> _Problem_
Below are the records; copy every line in them that holds the string "className".

*** Block opens ***

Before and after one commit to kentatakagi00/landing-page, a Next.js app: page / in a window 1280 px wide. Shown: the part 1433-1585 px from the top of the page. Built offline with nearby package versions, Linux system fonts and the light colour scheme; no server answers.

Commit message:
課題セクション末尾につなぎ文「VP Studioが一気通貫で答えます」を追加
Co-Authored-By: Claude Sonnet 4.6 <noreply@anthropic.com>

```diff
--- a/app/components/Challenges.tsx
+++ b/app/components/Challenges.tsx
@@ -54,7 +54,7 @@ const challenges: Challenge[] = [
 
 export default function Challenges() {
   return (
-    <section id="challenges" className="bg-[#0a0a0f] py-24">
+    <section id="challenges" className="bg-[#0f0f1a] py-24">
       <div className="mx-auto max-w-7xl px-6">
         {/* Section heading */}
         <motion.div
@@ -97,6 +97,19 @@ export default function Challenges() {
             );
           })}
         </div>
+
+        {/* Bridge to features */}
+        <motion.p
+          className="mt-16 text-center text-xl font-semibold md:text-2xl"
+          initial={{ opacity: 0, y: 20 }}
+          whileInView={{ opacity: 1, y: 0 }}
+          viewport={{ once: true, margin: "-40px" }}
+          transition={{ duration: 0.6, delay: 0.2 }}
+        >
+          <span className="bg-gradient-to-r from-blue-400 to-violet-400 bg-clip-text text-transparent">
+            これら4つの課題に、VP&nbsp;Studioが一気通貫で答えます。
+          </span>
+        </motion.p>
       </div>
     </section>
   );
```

*** Block closes ***

> _Reply_
-    <section id="challenges" className="bg-[#0a0a0f] py-24">
+    <section id="challenges" className="bg-[#0f0f1a] py-24">
       <div className="mx-auto max-w-7xl px-6">
+          className="mt-16 text-center text-xl font-semibold md:text-2xl"
+          <span className="bg-gradient-to-r from-blue-400 to-violet-400 bg-clip-text text-transparent">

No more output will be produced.